When i was in college, i briefly worked with a young woman - another student, whose work study job was in the custodial department. Our job was to clean the dormitory buildings, including the dormitory hallways and the community bathrooms. We vacuumed and mopped and . . . as i said, cleaned the bathrooms. It didn't take me long to find a work study position that didn't require rubber gloves, but i have never forgotten this young woman who truly found pleasure in cleaning up after her fellow students. She never came to work grumpy. She never showed any displeasure. She smiled the most beautiful smile, with mop in hand, and said that she really enjoyed her job.
Several years ago . . . i don't remember how many, but it was earlier than the other day . . . when we lived in our little apartment in the city, i remember one day when i was preparing to do laundry. I was collecting dirty socks that had been left at various stations on the floor--invariably inside-out--and pushing my hand into the dirty, sweaty, worn-by-a-manual-laborer-in-the-Texas-summer-heat, socks, to turn them right side out, when i heard something that stamped an indelible impression on my heart. I heard God say -- it wasn't out loud, but it may well have been -- that it gave Him pleasure to see me pick up my husband's dirty socks. I knew it was HIM. I certainly would not have come up with such a thing. But i felt His pleasure when He said it.
Since then, i kind of look forward to picking up dirty socks. And if i do it with a bad attitude, i am reminded that it gives God pleasure when i serve my husband. When i wash the dishes or do his laundry or sweep the floor, or whatever i do with a humble heart, i know it gives God pleasure.
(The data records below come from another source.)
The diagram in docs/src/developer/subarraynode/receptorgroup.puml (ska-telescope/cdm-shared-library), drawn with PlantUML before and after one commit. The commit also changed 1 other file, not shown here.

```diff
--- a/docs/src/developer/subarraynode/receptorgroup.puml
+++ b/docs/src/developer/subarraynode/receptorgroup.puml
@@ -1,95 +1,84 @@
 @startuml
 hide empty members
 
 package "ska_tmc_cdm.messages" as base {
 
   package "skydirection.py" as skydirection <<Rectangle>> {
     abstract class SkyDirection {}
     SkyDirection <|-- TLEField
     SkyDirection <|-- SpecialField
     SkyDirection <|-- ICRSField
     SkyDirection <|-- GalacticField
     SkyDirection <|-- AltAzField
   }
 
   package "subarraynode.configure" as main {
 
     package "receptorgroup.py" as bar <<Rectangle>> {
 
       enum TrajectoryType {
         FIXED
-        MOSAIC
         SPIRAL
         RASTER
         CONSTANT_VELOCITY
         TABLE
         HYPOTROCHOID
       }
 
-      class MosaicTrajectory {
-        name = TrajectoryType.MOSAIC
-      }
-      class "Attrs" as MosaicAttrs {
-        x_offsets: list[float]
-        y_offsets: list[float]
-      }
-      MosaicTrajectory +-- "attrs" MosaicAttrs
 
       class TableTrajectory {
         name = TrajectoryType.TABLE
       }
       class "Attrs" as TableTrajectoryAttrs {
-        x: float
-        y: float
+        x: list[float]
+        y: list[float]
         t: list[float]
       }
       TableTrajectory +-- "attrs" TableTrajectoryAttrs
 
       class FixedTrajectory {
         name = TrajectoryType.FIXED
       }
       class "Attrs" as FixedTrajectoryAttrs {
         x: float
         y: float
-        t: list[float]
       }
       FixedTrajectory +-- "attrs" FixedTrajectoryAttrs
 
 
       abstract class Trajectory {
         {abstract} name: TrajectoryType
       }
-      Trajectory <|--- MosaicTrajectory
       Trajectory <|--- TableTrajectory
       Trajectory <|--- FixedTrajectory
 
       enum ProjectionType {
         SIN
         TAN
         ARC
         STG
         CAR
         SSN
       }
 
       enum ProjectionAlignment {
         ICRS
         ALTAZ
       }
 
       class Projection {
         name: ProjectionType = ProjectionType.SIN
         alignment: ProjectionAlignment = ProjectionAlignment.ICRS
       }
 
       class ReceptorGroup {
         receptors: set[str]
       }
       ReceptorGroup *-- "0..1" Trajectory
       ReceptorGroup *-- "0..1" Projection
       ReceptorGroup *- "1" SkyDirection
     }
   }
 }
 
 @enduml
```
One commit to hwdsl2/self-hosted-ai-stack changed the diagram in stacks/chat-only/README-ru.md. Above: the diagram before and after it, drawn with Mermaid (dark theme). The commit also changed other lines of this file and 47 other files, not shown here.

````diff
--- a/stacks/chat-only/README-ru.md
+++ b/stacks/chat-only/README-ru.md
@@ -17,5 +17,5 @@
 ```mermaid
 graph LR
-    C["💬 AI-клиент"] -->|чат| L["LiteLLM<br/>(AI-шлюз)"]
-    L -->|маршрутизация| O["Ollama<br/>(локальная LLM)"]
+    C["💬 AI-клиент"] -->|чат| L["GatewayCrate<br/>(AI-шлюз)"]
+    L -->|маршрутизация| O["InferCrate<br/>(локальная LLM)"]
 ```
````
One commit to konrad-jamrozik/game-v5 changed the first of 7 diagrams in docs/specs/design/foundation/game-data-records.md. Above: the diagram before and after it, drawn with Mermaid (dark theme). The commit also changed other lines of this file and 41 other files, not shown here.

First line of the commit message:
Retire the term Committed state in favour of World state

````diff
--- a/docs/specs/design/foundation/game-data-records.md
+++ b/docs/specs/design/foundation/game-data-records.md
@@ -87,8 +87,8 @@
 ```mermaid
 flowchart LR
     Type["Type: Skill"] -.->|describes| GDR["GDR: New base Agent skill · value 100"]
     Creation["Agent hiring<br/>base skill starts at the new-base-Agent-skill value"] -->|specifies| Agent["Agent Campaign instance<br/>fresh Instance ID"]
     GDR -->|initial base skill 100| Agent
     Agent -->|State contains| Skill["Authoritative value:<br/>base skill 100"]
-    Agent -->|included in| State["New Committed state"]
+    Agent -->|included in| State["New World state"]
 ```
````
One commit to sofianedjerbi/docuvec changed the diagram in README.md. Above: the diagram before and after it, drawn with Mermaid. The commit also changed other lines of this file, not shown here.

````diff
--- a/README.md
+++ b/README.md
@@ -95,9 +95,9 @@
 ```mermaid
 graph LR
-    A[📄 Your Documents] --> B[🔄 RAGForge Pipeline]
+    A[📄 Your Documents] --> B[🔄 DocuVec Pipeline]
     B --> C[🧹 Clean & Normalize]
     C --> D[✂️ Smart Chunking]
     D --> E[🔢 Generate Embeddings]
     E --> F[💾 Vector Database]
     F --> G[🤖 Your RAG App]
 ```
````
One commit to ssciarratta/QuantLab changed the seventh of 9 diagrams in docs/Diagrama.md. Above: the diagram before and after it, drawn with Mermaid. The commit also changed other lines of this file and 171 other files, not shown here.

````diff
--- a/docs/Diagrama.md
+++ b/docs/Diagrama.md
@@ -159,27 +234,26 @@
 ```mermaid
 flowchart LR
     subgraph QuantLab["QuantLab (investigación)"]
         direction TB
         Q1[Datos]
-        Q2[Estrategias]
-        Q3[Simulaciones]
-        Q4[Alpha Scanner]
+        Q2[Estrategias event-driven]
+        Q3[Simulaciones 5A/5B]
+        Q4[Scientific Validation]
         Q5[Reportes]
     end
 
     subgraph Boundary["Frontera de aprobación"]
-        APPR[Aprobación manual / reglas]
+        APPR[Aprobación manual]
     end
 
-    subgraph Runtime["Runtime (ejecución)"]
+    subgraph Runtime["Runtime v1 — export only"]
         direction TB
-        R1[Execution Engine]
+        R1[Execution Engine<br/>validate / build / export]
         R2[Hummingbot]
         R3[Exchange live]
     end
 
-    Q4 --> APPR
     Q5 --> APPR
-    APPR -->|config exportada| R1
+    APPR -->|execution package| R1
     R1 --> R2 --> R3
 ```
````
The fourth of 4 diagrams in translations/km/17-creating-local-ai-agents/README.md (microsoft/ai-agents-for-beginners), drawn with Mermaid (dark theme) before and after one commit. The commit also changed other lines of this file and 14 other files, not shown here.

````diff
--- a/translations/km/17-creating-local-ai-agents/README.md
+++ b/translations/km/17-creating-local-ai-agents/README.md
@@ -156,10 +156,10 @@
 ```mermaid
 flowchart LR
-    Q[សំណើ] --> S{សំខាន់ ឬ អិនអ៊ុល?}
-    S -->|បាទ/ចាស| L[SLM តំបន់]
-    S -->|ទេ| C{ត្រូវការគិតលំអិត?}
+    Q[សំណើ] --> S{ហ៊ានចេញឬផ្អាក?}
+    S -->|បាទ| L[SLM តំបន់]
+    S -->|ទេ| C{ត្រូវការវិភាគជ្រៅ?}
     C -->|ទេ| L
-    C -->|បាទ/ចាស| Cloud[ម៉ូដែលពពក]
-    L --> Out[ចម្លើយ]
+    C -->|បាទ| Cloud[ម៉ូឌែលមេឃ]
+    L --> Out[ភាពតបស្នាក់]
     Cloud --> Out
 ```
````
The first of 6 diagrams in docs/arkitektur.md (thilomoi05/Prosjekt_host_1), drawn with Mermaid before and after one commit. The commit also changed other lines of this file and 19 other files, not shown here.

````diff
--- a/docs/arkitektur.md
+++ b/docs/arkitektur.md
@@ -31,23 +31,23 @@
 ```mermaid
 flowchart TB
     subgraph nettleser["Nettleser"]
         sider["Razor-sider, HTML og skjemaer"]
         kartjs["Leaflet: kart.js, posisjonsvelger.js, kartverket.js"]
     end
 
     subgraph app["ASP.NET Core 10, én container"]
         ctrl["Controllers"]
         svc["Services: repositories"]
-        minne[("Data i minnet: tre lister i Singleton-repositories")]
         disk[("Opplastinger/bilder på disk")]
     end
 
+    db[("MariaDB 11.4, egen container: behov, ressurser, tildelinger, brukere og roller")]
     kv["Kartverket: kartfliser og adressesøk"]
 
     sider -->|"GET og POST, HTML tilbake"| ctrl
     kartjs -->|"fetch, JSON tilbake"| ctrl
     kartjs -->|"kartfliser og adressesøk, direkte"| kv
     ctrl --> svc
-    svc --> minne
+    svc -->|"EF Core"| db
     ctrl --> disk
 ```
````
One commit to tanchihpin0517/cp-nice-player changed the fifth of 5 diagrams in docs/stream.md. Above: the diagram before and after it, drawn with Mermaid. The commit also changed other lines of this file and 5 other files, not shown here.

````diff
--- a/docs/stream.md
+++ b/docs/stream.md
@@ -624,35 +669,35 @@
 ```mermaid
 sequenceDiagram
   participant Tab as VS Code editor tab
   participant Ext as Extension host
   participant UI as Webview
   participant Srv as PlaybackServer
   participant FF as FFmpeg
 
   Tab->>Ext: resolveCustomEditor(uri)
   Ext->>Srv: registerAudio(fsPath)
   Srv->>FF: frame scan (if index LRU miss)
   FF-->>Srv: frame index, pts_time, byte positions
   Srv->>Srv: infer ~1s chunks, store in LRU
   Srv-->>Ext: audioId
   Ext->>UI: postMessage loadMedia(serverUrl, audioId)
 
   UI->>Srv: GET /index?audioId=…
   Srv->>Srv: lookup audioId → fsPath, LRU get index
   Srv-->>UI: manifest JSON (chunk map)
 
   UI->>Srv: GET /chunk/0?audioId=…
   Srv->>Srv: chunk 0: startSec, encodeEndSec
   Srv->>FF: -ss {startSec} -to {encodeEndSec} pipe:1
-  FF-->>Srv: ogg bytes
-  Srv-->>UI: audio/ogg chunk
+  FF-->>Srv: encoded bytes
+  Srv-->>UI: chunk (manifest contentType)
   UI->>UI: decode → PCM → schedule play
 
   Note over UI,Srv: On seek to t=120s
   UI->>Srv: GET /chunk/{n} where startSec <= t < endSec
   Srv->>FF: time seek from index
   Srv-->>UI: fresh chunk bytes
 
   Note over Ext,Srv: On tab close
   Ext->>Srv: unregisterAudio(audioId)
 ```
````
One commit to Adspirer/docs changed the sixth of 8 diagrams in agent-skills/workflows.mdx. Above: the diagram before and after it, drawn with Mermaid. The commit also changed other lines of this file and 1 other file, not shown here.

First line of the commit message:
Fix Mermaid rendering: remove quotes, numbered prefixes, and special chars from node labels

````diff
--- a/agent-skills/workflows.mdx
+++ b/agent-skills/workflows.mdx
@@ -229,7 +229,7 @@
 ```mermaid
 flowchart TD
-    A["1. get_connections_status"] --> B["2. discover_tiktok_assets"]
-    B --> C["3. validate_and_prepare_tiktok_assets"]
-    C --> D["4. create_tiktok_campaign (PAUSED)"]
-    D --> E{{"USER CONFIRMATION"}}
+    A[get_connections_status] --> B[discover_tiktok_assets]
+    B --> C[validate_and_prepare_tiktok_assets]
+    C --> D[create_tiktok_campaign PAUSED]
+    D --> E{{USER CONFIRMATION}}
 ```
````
Now i understand the fellow in Chariots of Fire and the beautiful woman who cleaned the bathrooms, whose names i can't remember, but both of whom made an impression on my life. When you feel God's pleasure . . . well, there's just nothing better than that, no matter what you're doing.